Austen: Keeping it real for 200 years

On the 200th anniversary of Jane Austen’s death, what better way is there to honor this extraordinary author than to give thanks for what she has left us? For me, her work is a timeless guide to living life in the no-BS zone, wrapped in an infinitely re-readable set of six novels. 

If I could assign a motto, a credo to the the Austen canon, I would say it could be summed up in this one line from Pride and Prejudice: “Disguise of every sort is my abhorrence.” The fact that Mr. Darcy delivers this line while in the midst of a serious marriage-proposal fail makes it even more resonant: Darcy may be honest, but the brutality of his honesty indicates that he’s hiding behind his angry pride. He’s yet to unmask that part of his own disguise, but being an Austen hero, we know that he will.

That’s the genius of Austen, who calls out her characters on their disguises and their dishonesty.

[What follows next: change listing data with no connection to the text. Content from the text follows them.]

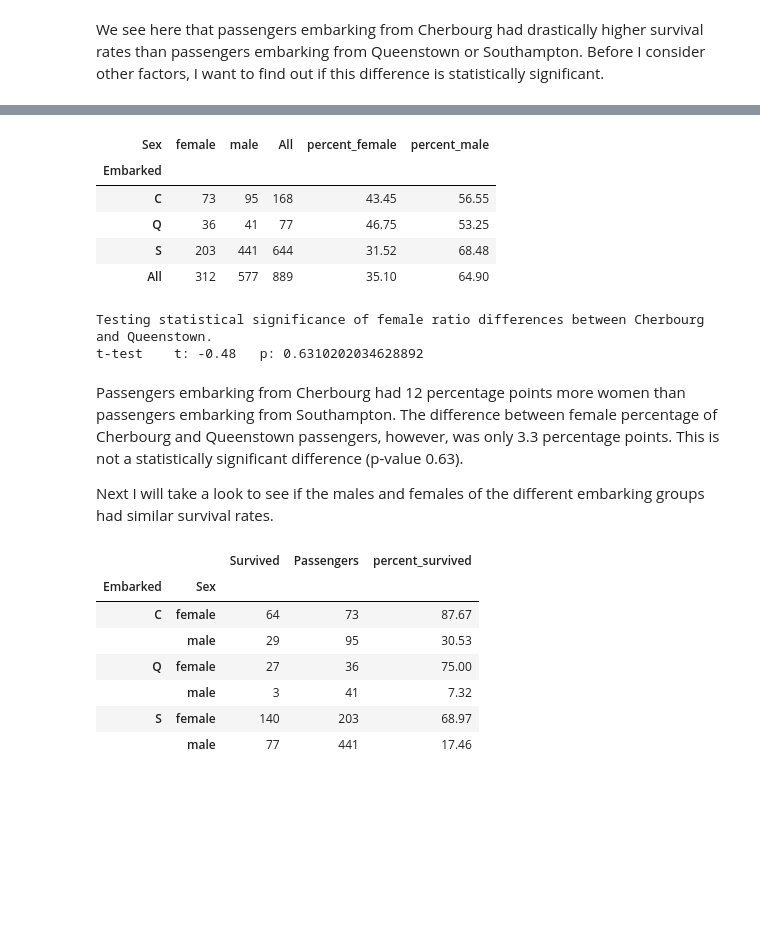
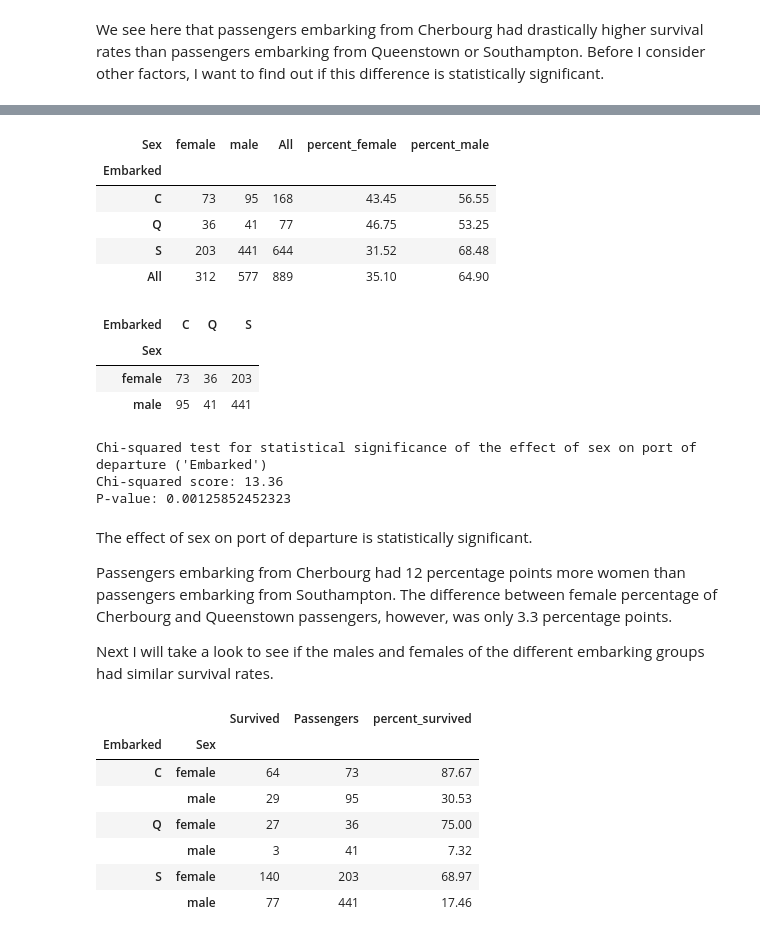
Before and after one commit to gisledb/udacity_nanodegree, a Jupyter notebook: ipython_notebooks/p2_investigate_dataset/p2_titanic_new.ipynb, the cells around one changed output, grey strips where cells are left out. Drawn from its saved outputs; the diff is of its cells as text; code cells hidden in the pictures; blank space fills up the shorter version.

```diff
--- a/ipython_notebooks/p2_investigate_dataset/p2_titanic_new.ipynb
+++ b/ipython_notebooks/p2_investigate_dataset/p2_titanic_new.ipynb
@@ -474,29 +502,39 @@ According to the f statistic and p value returned from the anova test, the diffe
 # %%
 #Looking at percentage of females and males embarking in the different cities
 sex_by_embarked = pd.crosstab(titanic['Embarked'],titanic['Sex'],margins=True)
 sex_by_embarked['percent_female'] = round((sex_by_embarked['female'] / sex_by_embarked['All']) * 100,2)
 sex_by_embarked['percent_male'] = round((sex_by_embarked['male'] / sex_by_embarked['All']) * 100,2)
 
-sex_by_embarked
+display(sex_by_embarked)
+
+con_table = pd.crosstab(titanic['Sex'],titanic['Embarked'])
+
+display(con_table)
+
+chi2, p_value, dof, expected = chi2_contingency(con_table)
+
+print("Chi-squared test for statistical significance of the effect of sex on port of departure ('Embarked')")
+print("Chi-squared score:",round(chi2,2))
+print("P-value:",p_value)
 # %% [output]
 | Sex | female | male | All | percent_female | percent_male |
 | Embarked |  |  |  |  |  |
 | C | 73 | 95 | 168 | 43.45 | 56.55 |
 | Q | 36 | 41 | 77 | 46.75 | 53.25 |
 | S | 203 | 441 | 644 | 31.52 | 68.48 |
 | All | 312 | 577 | 889 | 35.10 | 64.90 |
+| Embarked | C | Q | S |
+| Sex |  |  |  |
+| female | 73 | 36 | 203 |
+| male | 95 | 41 | 441 |
+Chi-squared test for statistical significance of the effect of sex on port of departure ('Embarked')
+Chi-squared score: 13.36
+P-value: 0.00125852452323
-# %%
-#T-test to for statistical significance of difference between ratio of Cherbourg and Southampton female passengers
-
-t,p = stats.ttest_ind(embarked_cherbourg['is_female'],embarked_queenstown['is_female'])
-
-print("Testing statistical significance of female ratio differences between Cherbourg and Queenstown.")
-print(("t-test    t: {0}   p: {1}").format(round(t,2),p))
-# %% [output]
-Testing statistical significance of female ratio differences between Cherbourg and Queenstown.
-t-test    t: -0.48   p: 0.6310202034628892
 # %% [markdown]
-Passengers embarking from Cherbourg had 12 percentage points more women than passengers embarking from Southampton. The difference between female percentage of Cherbourg and Queenstown passengers, however, was only 3.3 percentage points. This is not a statistically significant difference (p-value 0.63).
+The effect of sex on port of departure is statistically significant.
+
+Passengers embarking from Cherbourg had 12 percentage points more women than passengers embarking from Southampton. The difference between female percentage of Cherbourg and Queenstown passengers, however, was only 3.3 percentage points.
+
 
 Next I will take a look to see if the males and females of the different embarking groups had similar survival rates.
 # %%
```
Also changed, not shown: parts of 20 cells of this notebook.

Which leads them to their moment of revelation, their grand character arc, and their ultimate reward–love and happiness.

via GIPHY

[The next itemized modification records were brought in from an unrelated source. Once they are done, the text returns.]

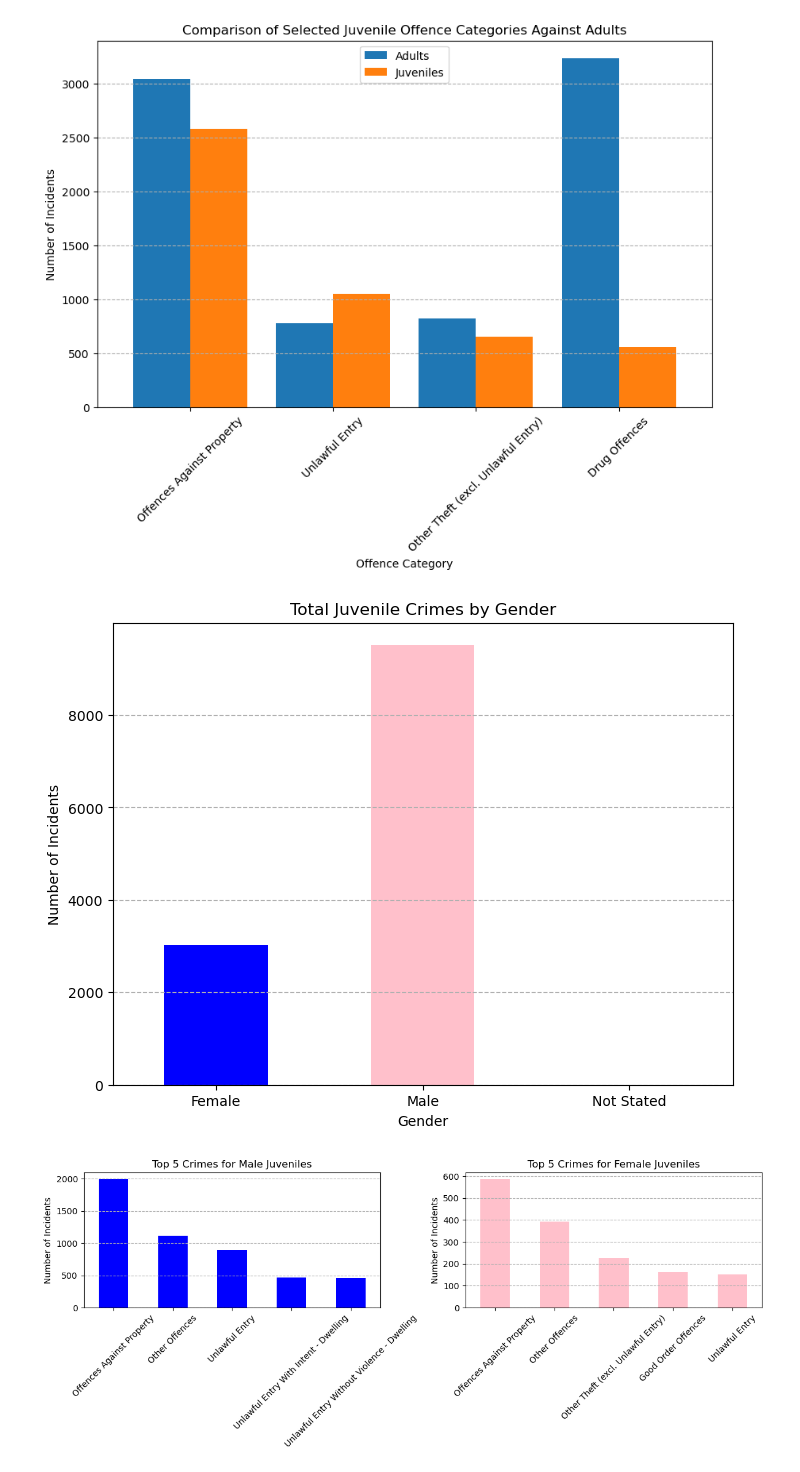
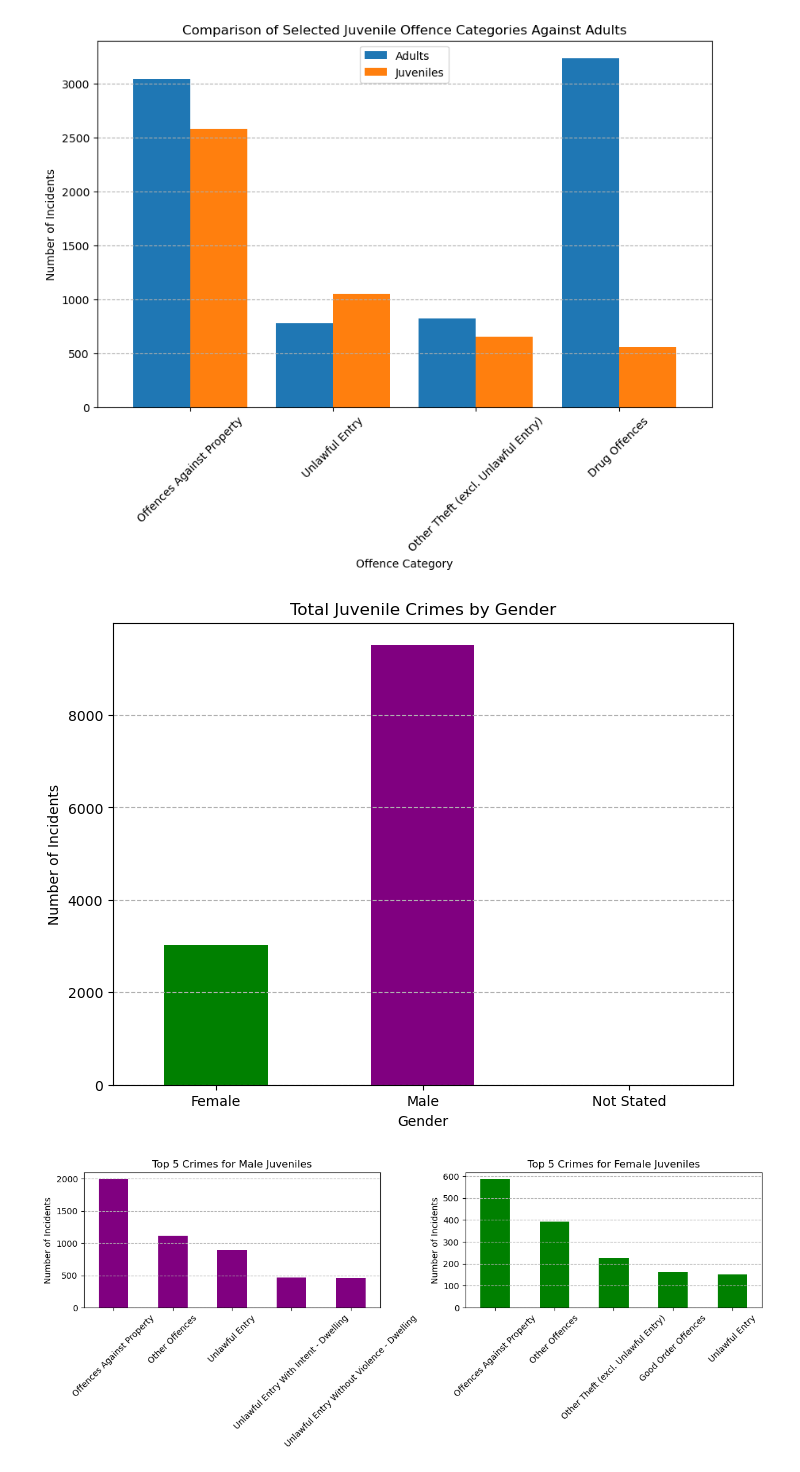
Before and after one commit to lithiril/youth-data-analysis, a Jupyter notebook: Juvenile_LGA.ipynb, the cells around one changed output. Drawn from its saved outputs; the diff is of its cells as text; code cells hidden in the pictures.

```diff
--- a/Juvenile_LGA.ipynb
+++ b/Juvenile_LGA.ipynb
@@ -251,35 +251,35 @@ def analyze_and_plot_gender_data(juveniles_data):
 
     female_top_crimes = juveniles_data[juveniles_data['Sex'] == 'Female'].drop(
         columns=['LGA Name', 'Month Year', 'Age', 'Sex', 'Total']
     ).sum().sort_values(ascending=False).head(5)
 
-    gender_totals.plot(kind='bar', figsize=(8, 6), color=['blue', 'pink'])
+    gender_totals.plot(kind='bar', figsize=(8, 6), color=['green', 'purple'])
     plt.title('Total Juvenile Crimes by Gender')
     plt.ylabel('Number of Incidents')
     plt.xlabel('Gender')
     plt.xticks(rotation=0)
     plt.grid(axis='y', linestyle='--')
     plt.show()
 
     plt.figure(figsize=(12, 5))
     plt.subplot(1, 2, 1)
-    male_top_crimes.plot(kind='bar', color='blue')
+    male_top_crimes.plot(kind='bar', color='purple')
     plt.title('Top 5 Crimes for Male Juveniles')
     plt.ylabel('Number of Incidents')
     plt.xticks(rotation=45)
     plt.grid(axis='y', linestyle='--')
 
     plt.subplot(1, 2, 2)
-    female_top_crimes.plot(kind='bar', color='pink')
+    female_top_crimes.plot(kind='bar', color='green')
     plt.title('Top 5 Crimes for Female Juveniles')
     plt.ylabel('Number of Incidents')
     plt.xticks(rotation=45)
     plt.grid(axis='y', linestyle='--')
     plt.tight_layout()
     plt.show()
 
 # Analyze and plot gender data
 analyze_and_plot_gender_data(juveniles_data)
 # %% [output]
-[figure, old version]
+[figure, new version]
-[figure, old version]
+[figure, new version]
```
Also changed, not shown: 7 other files.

Along the way, Austen makes us laugh, which makes the hard truths easier to bear. And thus we can begin to see ourselves in it all. 

That’s Austen: keeping us real and calling us out. She’s been doing it for 200 years. And that’s no small feat for someone who lived in a society in which polite demurrals, refusals, and denials were a socially mandated matter of form. 

Here are 10 gems of Austen wisdom to help you reach your own character arc.

1. A real friend is the one with the guts to tell you the ugly truth. 

In Emma, Mr. Knightley was the only person with the courage to tell Emma that her treatment of Mrs. Bates was cruel. Emma was shocked and chastened. And set about making amends. Which also put her on the road to realizing that Knightley’s bossiness was maybe just a little bit attractive; no scratch that, super hot.
(more…)

Finding Happiness, Austen Style: Read It Out, Act It Out, Dance It Out

Welcome to the first of a multi-part series of posts on how to lift yourself out of the blues, Austen style.

Perhaps it’s just that kind of day. Or year. Bottom line: you feel like crap. Friends, there is a cure to what ails you, and her name is Austen. Her magic comes in many forms, and this series of posts will illuminate, in no particular order, what you can do, with almost no effort, to feel light and bright and fabulous!

Today we’re feeling the fairy dust from Northanger Abbey.

via GIPHY

What? You’ve heard it’s frivolous? Not as polished as Austen’s later works? Balderdash. But wait—didn’t its original publisher accept it and then couldn’t be bothered to publish it? Just means that dude was an idiot. And anyhow, you’re too wise to waste time caring about what other people think. Because if you did care, you wouldn’t be dressing in Regency-era costumes (or wondering what it would be like to do it). You wouldn’t be going to (or imagining) fun things like the Jane Austen Festival in Bath or your local ECD get-togethers (not OCD, ECD, and that stands for English Country Dance). And you definitely wouldn’t be saving up for (or wondering what it would be like to go to) ComicCon. I could do a whole series of posts on the cross-pollination between Austen fans and sci-fi fans, but I digress…
(more…)

Are Jane Austen’s Heroines Ideal Women?

A wonderfully insightful piece on Austen’s heroines and whether they would measure up to what constituted an “ideal woman” in Regency England, 

by Jenni Waugh of The Jane Austen Centre:

I recently replied to an email enquiry from a student who was looking for an opinion on the question “To what extent does Jane Austen present her heroines as ideal women within their social contexts?” My reply ended up being fairly lengthy and is below. Let me know what you think!

Are Jane Austen's Heroine's Ideal Women?
Personally, I’d say that very few, if any, of her heroines are presented as ideal women within their social contexts. They all have their own unique flaws.

Elizabeth Bennet is outspoken and opinionated; just think of her responses to Lady Catherine’s enquires about her age, and her dismissal of Mr Collins, and then later of Mr Darcy. Were Lizzy an ideal woman in society she would have accepted Collins in order to secure her family’s home as per her mother’s wishes, or Darcy when he asked her in order to secure an even better future for herself and her family.
(more…)

The Cate Morland Chronicles: a web series

Just watched the first episode of The Cate Morland Chronicles, and looking forward to more. It’s a reimagining of Jane Austen’s Northanger Abbey with a Catherine Morland as the ultimate fangirl. Sweet.